The Guardian announced the finalists for its reader-nominated Not the Booker Prize this morning. As I’ve had occasion to say before, literary prizes are just another way of advertising books. The anti-establishment spirit of the Not the Booker is as feeble as complaints about sexist TV commercials.
Even so, one of the nice things about the Guardian’s prize (the winner gets a coffee mug) is that nominations must be accompanied by a defense of the novel in not-less-than 150 words, although Sam Jordison said that the paper “had to be pretty lenient with the rule.” Unexplained “complications” would have ensued otherwise. “So long as people have had a decent stab at writing something,” he admits, “we’ve accepted it.” I can’t make up my mind about that phrase decent stab. After 20 years in the college classroom, I know that a stab can be decent, and yet awfully messy. Still, the Guardian has made a decent stab at replacing book enthusiasm with at least some book discussion, and that’s worth something.

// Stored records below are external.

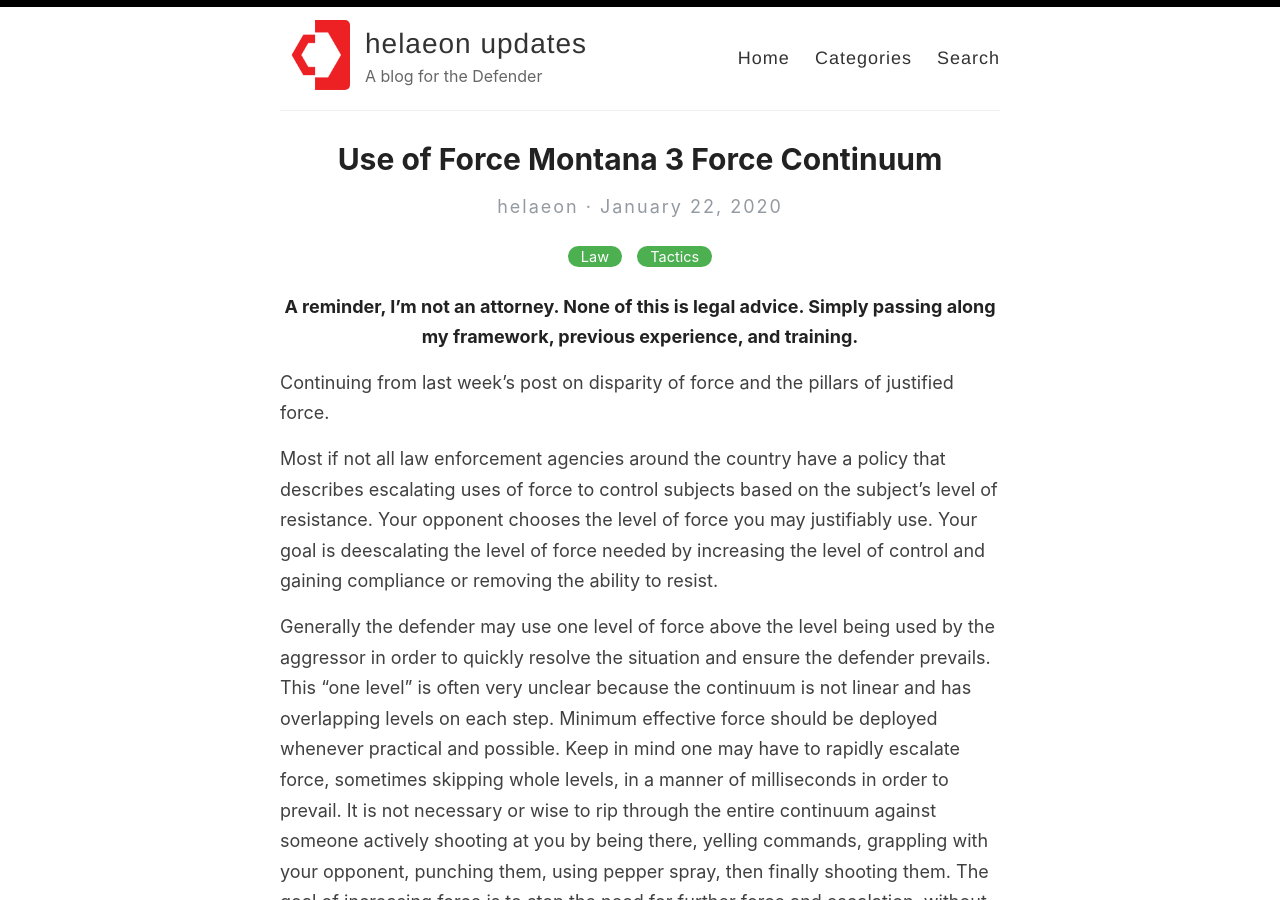
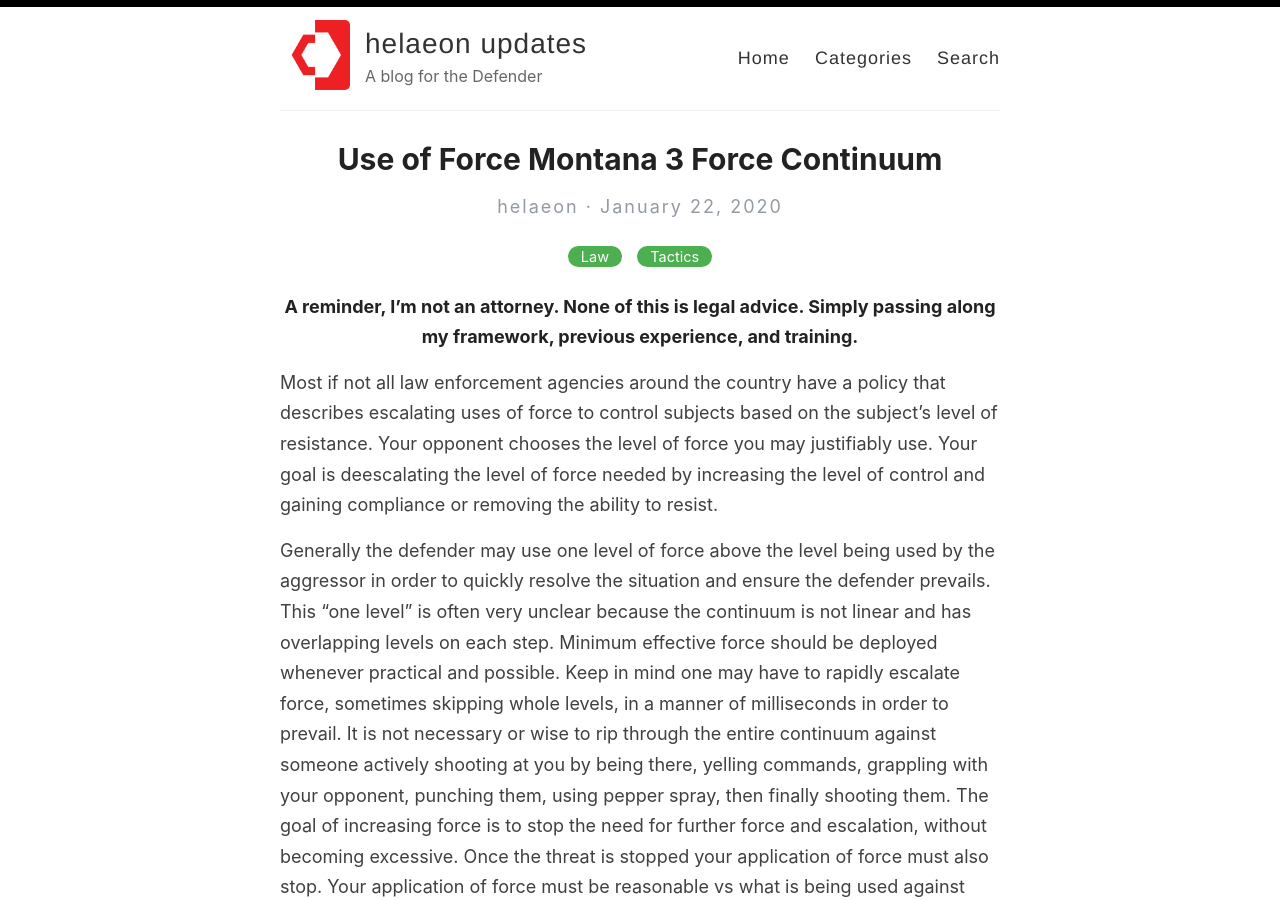
Before and after one commit to helaeon/helaeon.github.io, a Jekyll site: the page built from _posts/2020-1-22-use-of-force-mt-3.md, in a window 1280 px wide and 900 px high. Built offline with Jekyll 4.4.1, drawn with Linux system fonts in a browser that asks for light colours.

Commit message:
Update 2020-1-22-use-of-force-mt-3.md

```diff
--- a/_posts/2020-1-22-use-of-force-mt-3.md
+++ b/_posts/2020-1-22-use-of-force-mt-3.md
@@ -3,9 +3,8 @@ layout: post
 title: Use of Force Montana 3 Force Continuum
 categories: Law Tactics
 ---
+
 ##### A reminder, I'm not an attorney. None of this is legal advice. Simply passing along my framework, previous experience, and training.
-Continuing from last week's post on disparity of force and the pillars of justified force.
-
 Most if not all law enforcement agencies around the country have a policy that describes escalating uses of force to control subjects based on the subject's level of resistance. Your opponent chooses the level of force you may justifiably use. Your goal is deescalating the level of force needed by increasing the level of control and gaining compliance or removing the ability to resist.
 
 Generally the defender may use one level of force above the level being used by the aggressor in order to quickly resolve the situation and ensure the defender prevails. This "one level" is often very unclear because the continuum is not linear and has overlapping levels on each step. Minimum effective force should be deployed whenever practical and possible. Keep in mind one may have to rapidly escalate force, sometimes skipping whole levels, in a manner of milliseconds in order to prevail. It is not necessary or wise to rip through the entire continuum against someone actively shooting at you by being there, yelling commands, grappling with your opponent, punching them, using pepper spray, then finally shooting them. The goal of increasing force is to stop the need for further force and escalation, without becoming excessive. Once the threat is stopped your application of force must also stop. Your application of force must be reasonable vs what is being used against you. As such, your opponent chooses how severely you break or restrain them, you do not.
```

Jordison swears that he will publish his own reviews “within a week.” Desperate for informed recommendations, hungry readers will be waiting impatiently.